These are the top keywords that are being used in the Well Springs campaign. The keywords are ”churches”, “in chester springs”, “chester springs church”, “high school”, “school”, “children”, “unitarians church”, “unitarianism church”, “uu church”, and “unitarian universalist beliefs”. The 2 nd column is the status. Notice that “children” and “uu church” are no longer eligible due to the quality score, even though they were getting clicks previously. Google changes its algorithms for quality score every week. The average quality score that is optimal is 6, but there is only one at 7, while the rest are only 3 or 4. The Quality Score is in the column to the far right.
Negative keywords are also used to help keep ads from showing when keywords are being used that are not related to our ads.
The best content managed placements for this ad are examiner.com on multiple religion pages and religonfacts.com. Managed placements means I chose those sites for our ads. Experiencefestival.com is probably not a good placement and can be removed.
There are more automatic placements that are doing well: adsenseformobileapps.com, answers.com, about.com, books.google.com, and others. The total average CTR (Click Through Rate) is .12% and the average CPC (cost per click) is 77 cents – appearing in the gray area of the chart.
Here is an example of a content placement ad – it’s on the bottom of a blog post. You may be able to see a line of ads under “Ads by Google” and the first one is “Gay Friendly Church An open-minded, liberal faith. We support same sex marriage.” This is an ad of the Chesapeake cluster.

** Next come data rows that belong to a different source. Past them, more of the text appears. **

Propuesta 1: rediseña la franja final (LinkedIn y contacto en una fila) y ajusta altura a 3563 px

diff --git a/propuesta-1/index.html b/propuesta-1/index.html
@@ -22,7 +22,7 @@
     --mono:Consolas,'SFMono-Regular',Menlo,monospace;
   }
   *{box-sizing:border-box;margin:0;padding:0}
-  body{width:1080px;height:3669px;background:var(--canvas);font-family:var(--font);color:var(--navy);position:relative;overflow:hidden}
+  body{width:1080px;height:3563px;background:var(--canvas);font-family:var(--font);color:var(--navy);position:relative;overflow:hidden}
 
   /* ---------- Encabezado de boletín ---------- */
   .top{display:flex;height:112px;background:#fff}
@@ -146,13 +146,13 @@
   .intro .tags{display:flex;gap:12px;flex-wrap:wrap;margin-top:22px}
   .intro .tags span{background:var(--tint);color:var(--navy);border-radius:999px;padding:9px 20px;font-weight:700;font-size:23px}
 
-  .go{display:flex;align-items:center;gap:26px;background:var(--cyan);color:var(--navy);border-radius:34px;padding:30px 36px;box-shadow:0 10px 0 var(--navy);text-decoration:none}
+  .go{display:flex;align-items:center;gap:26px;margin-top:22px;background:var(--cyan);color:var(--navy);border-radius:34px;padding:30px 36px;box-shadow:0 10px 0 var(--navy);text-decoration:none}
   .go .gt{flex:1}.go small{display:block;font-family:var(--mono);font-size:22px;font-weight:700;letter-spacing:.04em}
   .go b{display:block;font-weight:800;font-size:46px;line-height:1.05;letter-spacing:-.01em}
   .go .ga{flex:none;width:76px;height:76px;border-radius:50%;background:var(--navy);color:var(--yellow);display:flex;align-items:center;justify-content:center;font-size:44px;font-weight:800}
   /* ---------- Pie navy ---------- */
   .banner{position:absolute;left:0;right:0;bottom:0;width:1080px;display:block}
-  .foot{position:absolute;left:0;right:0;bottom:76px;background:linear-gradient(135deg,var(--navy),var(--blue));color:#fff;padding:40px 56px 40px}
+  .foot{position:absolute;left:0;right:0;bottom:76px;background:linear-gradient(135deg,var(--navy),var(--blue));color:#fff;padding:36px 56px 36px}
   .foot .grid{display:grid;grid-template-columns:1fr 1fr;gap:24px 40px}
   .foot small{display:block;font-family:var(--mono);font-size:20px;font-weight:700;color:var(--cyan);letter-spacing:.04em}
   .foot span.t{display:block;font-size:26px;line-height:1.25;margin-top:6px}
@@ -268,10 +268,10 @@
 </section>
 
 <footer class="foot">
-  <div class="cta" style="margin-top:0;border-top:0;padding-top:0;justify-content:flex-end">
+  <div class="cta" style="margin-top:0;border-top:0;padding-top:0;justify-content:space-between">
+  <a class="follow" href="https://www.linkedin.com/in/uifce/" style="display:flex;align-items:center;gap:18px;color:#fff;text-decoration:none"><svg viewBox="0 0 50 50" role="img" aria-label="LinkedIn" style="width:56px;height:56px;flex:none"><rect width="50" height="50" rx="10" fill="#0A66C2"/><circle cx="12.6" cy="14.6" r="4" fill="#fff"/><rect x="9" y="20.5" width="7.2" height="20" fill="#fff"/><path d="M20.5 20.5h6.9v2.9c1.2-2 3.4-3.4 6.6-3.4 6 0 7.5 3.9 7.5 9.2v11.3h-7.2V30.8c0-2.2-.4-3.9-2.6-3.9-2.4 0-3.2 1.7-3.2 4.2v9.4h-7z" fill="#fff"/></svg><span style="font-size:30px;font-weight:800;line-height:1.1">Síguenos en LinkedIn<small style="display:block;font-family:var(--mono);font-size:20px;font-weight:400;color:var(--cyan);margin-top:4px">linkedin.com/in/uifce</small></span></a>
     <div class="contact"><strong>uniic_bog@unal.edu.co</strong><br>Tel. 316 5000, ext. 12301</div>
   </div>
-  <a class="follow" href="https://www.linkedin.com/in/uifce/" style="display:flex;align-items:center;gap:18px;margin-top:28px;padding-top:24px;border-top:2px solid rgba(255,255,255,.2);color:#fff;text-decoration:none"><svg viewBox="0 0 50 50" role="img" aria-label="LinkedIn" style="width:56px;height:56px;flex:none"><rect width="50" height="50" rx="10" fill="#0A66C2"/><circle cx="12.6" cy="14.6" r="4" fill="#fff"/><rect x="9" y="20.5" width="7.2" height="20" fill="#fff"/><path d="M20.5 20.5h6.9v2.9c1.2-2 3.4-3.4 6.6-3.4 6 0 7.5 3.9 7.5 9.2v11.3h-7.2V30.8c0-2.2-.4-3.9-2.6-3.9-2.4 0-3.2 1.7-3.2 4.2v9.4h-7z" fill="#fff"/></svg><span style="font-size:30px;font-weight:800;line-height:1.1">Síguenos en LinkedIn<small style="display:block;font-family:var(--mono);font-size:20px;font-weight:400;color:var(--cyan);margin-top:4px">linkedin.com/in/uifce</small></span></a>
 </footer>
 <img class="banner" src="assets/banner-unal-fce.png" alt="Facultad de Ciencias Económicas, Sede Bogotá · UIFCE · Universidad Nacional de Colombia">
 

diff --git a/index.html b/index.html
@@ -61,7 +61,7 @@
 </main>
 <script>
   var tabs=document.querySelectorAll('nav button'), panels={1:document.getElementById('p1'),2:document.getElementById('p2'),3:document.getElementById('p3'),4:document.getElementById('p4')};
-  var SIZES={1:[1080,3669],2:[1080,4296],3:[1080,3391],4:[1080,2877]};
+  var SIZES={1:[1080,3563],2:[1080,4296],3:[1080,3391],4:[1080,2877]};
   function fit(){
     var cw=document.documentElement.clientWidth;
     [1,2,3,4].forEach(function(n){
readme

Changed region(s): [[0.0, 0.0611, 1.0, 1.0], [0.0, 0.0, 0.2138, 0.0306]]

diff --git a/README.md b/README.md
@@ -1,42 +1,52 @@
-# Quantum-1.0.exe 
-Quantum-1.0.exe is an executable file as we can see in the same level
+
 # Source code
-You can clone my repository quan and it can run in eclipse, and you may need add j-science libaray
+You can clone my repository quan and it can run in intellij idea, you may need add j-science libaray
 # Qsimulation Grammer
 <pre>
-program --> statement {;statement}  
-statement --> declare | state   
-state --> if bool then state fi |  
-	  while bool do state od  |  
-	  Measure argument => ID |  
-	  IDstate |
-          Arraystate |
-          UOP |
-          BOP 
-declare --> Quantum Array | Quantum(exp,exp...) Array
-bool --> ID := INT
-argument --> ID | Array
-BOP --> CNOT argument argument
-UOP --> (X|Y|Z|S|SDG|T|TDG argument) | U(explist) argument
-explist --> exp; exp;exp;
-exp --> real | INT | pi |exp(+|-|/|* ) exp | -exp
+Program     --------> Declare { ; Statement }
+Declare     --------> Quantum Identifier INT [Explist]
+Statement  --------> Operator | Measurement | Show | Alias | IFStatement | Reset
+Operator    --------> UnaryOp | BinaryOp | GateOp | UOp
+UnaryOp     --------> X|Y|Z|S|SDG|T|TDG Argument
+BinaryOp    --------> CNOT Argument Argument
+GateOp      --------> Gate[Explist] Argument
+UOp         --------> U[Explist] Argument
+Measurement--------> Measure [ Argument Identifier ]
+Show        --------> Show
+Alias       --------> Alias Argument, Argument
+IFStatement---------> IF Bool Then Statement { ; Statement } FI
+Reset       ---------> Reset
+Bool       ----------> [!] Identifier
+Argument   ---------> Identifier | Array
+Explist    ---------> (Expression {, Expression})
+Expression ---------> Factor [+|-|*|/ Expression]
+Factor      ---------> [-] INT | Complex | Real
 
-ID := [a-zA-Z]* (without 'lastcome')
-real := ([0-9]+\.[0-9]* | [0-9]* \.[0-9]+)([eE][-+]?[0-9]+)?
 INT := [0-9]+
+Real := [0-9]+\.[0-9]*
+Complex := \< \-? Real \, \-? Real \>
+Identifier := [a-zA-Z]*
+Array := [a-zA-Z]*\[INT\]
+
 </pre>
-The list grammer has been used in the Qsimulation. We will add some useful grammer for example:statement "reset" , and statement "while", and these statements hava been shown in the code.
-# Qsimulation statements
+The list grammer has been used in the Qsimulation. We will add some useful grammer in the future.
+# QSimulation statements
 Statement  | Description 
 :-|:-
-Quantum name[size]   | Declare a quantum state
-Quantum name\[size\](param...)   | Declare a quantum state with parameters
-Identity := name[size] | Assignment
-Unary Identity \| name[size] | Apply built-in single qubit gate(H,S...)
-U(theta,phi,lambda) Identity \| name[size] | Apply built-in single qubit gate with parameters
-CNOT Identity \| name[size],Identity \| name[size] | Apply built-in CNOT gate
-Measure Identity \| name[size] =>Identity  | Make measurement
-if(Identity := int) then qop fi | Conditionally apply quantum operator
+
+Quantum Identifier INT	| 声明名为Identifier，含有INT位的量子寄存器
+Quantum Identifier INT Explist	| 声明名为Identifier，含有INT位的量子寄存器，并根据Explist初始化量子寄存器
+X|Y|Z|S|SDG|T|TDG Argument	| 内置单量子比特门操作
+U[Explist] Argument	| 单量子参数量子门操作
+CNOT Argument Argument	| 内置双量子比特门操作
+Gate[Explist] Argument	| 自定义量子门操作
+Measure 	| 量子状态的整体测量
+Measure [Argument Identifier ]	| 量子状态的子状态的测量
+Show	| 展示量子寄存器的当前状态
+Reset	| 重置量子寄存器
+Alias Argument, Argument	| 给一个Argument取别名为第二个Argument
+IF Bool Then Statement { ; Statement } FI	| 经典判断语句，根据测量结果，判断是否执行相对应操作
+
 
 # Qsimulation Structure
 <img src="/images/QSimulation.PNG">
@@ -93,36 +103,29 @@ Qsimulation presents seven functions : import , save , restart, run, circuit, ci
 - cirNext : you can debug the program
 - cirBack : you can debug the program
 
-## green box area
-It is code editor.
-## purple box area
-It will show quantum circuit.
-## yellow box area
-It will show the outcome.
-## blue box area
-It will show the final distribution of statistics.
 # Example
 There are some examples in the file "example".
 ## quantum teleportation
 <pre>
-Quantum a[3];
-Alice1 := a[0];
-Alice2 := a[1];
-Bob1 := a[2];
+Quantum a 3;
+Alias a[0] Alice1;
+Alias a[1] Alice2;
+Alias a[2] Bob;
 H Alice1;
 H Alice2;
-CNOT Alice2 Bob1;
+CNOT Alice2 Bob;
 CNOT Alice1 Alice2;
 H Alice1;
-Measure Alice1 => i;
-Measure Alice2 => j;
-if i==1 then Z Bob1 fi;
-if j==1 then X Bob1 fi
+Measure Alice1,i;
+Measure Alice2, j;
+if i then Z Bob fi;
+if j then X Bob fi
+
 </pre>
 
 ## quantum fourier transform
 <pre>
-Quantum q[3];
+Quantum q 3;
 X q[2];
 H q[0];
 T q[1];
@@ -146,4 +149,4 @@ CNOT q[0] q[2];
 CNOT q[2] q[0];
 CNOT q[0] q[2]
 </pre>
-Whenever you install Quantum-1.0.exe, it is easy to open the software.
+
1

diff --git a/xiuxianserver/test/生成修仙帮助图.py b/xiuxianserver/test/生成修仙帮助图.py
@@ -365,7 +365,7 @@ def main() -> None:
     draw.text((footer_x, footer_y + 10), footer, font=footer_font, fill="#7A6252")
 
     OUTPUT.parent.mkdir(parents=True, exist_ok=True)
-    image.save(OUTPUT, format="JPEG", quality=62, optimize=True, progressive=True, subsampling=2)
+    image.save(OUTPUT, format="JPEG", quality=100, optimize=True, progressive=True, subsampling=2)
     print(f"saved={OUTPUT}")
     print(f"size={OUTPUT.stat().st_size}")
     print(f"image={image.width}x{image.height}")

Google explains Quality Score as being important because a higher score will show the ad at a higher position and at a lower cost-per-click. Your ads have fairly high positions even though the quality score is low, though they may not show as often as they would with a higher score. Since we’re using a small geographic area, there’s not a lot of competition on many of the keywords being used on your campaigns.
Quality score is important to Adword campaigns and you can read this if you are interested in this level of detail as to how Google Adwords works.
The landing page effects the quality score and overall performance of the ad. There is a lot of information about this on the web – you can read more about the details of how Adwords works on the web if you’re interested.
This is the home page of Main Line which one Ad Group uses as a landing page.
Read the page. The Adword campaign is currently working backwards – starting with creating an ad from a page that was created for some unknown reason that is not directly related to the campaign. Read text.
Here is an easy way to see how Google sees keywords. The tilde in front of the keyword tells Google to look for similar words. The minus in front of the keyword tells us not to show results with that word. I used the word “soul” since it’s prominent on the Well Springs site. As you can see, “soul” gives us the result “Spirit” but the first 2 results gives us “Spirit Airlines” and then “hip-hop” is next. So finding the right keywords can be tricky.
This is an example of a landing page that was created specifically for an Adword campaign, though it is still not the highest quality, because “welcoming to all” does not mean “lgbt” to Google and “lgbt” or”gay rights” does not appear in either the title or subtitle. In spite of the low quality score the ads to this page are doing fairly well.
The UUA has additional information about using Internet Media under their Marketing information.
If you want to work with the congregations in your JPD cluster, this web site was designed specifically for the purpose of pointing newcomers from and advertisement. Landing pages can be created for Adwords within this site. All 17 congregations from your cluster are listed here on an interactive Google map. It’s at PhilWilUUs.org. This is just one option for continuing to spread the word about Unitarian Universalism and your congregations.